I was not very happy with the look of the bird feeder, In my opinion, it looked too polished. My idea was to try and give it a weathered look as if it had been outside for years. Using a grinder and a sanding disc I roughed up the surface of the wood before staining the wood. To get the weathered wood look, a friend of mine Michelle from Acraftymix had the solution. She makes up her own stains using rusty nails.
Step 9: Apply the Stain
I made up my solution as per her recipe and within two days I had a suitable stain. Using steel wood dipped in the stain I applied it to all the wood, and this was the result.
Step 10: Making the Roof Extension
This is where my project came unstuck, I gave no thought as to how I was going to attach the roof. And unfortunately, my side supports were too short. Once the roof was fitted, there was not enough gap for the birds to get to the food. This is what happens when you make up projects as you go along. Using another scrap of pallet wood I extended the side supports and cut it to the angle of the roof. To join the extension to the sides, you guessed it, I used the pocket hole jig.
Step 11: Attach the Roof
The roof was then glued onto the side supports and secured using a nail gun. You can screw them in if you don’t mind seeing the screw heads. Using a very technical method, the roof was weighted down while the glue was drying.
Step 12: Adding the Signs
Just for a bit of fun, I added a sign to both sides of the roof. To make the signs I used scrap MDF and cut two shapes freehand using a jigsaw. Using the homemade wood stain I stained the wood and sealed it with an exterior varnish.
Step 13: Adding the Text

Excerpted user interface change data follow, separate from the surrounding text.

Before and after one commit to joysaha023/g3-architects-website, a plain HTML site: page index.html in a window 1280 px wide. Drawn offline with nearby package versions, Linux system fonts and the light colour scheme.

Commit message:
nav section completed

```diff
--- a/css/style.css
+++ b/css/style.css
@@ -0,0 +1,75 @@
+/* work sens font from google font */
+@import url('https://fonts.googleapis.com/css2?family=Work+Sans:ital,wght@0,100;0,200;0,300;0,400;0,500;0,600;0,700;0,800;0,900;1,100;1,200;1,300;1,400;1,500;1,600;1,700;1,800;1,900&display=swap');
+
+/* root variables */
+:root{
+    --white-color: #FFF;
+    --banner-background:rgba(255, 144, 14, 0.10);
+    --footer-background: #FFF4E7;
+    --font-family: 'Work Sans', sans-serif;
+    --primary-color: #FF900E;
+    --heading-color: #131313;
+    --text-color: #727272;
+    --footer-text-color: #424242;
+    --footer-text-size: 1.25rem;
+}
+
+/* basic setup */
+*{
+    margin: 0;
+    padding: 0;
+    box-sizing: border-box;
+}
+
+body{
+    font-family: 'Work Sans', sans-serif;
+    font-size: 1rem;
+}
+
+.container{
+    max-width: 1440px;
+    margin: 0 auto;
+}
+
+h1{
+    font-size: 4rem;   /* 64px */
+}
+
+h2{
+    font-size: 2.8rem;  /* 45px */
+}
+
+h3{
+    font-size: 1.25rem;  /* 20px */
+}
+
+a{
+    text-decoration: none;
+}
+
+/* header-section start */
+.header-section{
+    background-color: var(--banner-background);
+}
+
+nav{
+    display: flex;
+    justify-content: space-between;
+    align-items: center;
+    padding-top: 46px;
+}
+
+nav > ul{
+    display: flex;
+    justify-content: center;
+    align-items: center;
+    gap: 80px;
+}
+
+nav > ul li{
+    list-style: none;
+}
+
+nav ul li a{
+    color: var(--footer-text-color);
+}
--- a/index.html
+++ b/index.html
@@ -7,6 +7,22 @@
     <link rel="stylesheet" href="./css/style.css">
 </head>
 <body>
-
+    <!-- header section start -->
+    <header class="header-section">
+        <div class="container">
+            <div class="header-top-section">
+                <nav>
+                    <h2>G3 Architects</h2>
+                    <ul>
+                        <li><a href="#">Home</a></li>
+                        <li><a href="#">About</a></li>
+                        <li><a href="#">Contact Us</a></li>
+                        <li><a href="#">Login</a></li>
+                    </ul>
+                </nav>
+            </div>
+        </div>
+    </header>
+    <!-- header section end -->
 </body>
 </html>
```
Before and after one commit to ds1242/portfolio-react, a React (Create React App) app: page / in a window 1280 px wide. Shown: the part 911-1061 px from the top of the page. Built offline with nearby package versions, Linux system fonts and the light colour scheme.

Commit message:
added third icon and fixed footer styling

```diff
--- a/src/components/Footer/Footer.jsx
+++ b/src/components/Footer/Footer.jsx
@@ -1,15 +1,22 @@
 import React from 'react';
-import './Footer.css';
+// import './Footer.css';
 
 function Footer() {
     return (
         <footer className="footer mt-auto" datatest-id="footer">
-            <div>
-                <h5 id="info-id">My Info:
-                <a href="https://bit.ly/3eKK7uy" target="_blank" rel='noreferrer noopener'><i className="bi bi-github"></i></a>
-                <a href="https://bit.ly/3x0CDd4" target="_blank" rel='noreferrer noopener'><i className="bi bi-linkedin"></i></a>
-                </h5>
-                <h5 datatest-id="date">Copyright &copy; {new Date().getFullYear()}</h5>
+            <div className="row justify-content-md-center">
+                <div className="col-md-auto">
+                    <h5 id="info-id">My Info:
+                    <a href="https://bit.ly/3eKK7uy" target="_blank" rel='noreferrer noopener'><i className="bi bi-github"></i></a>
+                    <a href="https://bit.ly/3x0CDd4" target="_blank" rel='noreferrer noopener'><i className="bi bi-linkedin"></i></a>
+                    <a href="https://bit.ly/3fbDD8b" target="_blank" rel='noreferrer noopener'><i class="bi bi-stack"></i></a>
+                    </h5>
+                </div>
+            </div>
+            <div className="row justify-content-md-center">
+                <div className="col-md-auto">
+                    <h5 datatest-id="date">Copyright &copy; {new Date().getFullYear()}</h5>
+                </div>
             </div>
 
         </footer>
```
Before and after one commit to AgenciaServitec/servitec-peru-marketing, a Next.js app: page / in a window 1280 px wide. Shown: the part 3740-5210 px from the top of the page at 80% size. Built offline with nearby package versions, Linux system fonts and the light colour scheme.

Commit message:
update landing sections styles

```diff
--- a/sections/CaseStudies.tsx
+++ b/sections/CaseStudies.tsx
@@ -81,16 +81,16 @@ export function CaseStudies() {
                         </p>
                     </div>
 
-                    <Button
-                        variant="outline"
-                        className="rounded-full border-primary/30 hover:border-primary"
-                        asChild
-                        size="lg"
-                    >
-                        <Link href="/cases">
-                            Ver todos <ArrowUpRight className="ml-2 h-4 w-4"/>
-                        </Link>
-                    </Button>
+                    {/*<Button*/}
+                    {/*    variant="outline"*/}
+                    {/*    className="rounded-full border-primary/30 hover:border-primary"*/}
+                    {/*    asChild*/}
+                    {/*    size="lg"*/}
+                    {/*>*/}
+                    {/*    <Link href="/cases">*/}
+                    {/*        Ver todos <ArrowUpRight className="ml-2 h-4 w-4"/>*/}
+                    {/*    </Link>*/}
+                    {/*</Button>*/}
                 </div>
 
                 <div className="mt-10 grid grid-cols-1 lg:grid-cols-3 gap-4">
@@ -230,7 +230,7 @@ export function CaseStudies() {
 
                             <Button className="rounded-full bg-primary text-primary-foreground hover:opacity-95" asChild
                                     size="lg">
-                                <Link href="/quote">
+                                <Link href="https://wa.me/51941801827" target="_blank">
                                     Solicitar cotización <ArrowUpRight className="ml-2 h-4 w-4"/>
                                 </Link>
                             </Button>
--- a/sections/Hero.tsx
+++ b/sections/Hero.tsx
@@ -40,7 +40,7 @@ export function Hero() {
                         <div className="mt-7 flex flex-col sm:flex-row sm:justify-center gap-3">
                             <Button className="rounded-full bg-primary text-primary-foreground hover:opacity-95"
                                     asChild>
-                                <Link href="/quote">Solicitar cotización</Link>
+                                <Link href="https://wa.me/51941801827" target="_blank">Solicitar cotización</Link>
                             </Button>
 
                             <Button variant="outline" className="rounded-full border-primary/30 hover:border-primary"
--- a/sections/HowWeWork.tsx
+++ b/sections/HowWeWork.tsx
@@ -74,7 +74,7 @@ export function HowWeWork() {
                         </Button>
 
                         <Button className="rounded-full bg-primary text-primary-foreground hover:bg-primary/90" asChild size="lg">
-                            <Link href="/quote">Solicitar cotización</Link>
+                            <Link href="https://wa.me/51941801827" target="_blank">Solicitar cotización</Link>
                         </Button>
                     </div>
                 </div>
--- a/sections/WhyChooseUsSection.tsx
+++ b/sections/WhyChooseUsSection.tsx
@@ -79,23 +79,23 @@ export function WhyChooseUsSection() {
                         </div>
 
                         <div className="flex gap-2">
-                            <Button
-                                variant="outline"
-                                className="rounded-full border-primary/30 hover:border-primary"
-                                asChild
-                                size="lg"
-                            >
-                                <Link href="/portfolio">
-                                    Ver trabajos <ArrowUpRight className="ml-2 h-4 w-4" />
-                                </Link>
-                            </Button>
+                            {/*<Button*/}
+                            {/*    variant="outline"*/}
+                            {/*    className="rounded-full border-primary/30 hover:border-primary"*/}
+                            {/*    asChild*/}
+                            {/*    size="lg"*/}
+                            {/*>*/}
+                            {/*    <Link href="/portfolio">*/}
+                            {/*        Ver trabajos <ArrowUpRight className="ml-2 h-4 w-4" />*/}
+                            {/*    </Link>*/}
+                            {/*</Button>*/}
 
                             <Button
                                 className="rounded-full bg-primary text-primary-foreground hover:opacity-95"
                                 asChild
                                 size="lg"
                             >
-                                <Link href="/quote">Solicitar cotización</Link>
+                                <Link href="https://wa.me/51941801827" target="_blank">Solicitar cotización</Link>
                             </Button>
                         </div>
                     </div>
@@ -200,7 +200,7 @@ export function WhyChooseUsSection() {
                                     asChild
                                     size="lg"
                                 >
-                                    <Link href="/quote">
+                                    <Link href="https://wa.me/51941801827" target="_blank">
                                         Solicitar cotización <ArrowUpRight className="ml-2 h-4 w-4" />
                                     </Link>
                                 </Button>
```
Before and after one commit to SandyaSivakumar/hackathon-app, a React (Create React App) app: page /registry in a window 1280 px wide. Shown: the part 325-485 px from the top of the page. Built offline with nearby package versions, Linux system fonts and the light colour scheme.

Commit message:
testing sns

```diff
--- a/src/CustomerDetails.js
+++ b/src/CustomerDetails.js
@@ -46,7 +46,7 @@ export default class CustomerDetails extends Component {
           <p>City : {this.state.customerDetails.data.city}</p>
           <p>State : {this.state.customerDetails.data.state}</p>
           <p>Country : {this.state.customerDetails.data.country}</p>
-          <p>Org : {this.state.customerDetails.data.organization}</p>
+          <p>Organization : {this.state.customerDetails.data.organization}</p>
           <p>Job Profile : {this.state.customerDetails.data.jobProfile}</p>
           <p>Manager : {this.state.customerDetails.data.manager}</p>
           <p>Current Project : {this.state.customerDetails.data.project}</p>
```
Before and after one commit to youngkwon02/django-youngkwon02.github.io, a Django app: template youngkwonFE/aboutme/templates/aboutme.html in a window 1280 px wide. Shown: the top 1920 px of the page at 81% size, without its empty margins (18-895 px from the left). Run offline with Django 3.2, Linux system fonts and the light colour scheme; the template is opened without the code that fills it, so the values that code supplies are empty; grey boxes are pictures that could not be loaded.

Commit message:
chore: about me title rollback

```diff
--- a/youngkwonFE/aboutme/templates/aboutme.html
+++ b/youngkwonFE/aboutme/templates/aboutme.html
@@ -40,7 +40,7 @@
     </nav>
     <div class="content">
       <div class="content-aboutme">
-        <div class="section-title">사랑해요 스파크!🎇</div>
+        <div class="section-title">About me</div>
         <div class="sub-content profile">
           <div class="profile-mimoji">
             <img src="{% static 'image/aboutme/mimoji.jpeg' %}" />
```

I don’t have nice handwriting so I made some vinyl decals using permanent vinyl and a Cricut vinyl cutter.
Step 14: Attaching the Signs
You can use a silicone adhesive to attach the signs, I also added studs for a decorative look. Apart from the mess up with the side supports, I love how the bird feeder turned out. And I think the king parrots would agree.
Step 15: More DIY Project Idea for You
This pallet bar was made from a pallet that has been cut in half. It is mounted on a wall outside next to your entertaining area. When you are finished entertaining it can be closed up.
Step 16: LED Headphone Stand
Participated in the
For the Birds Speed Challenge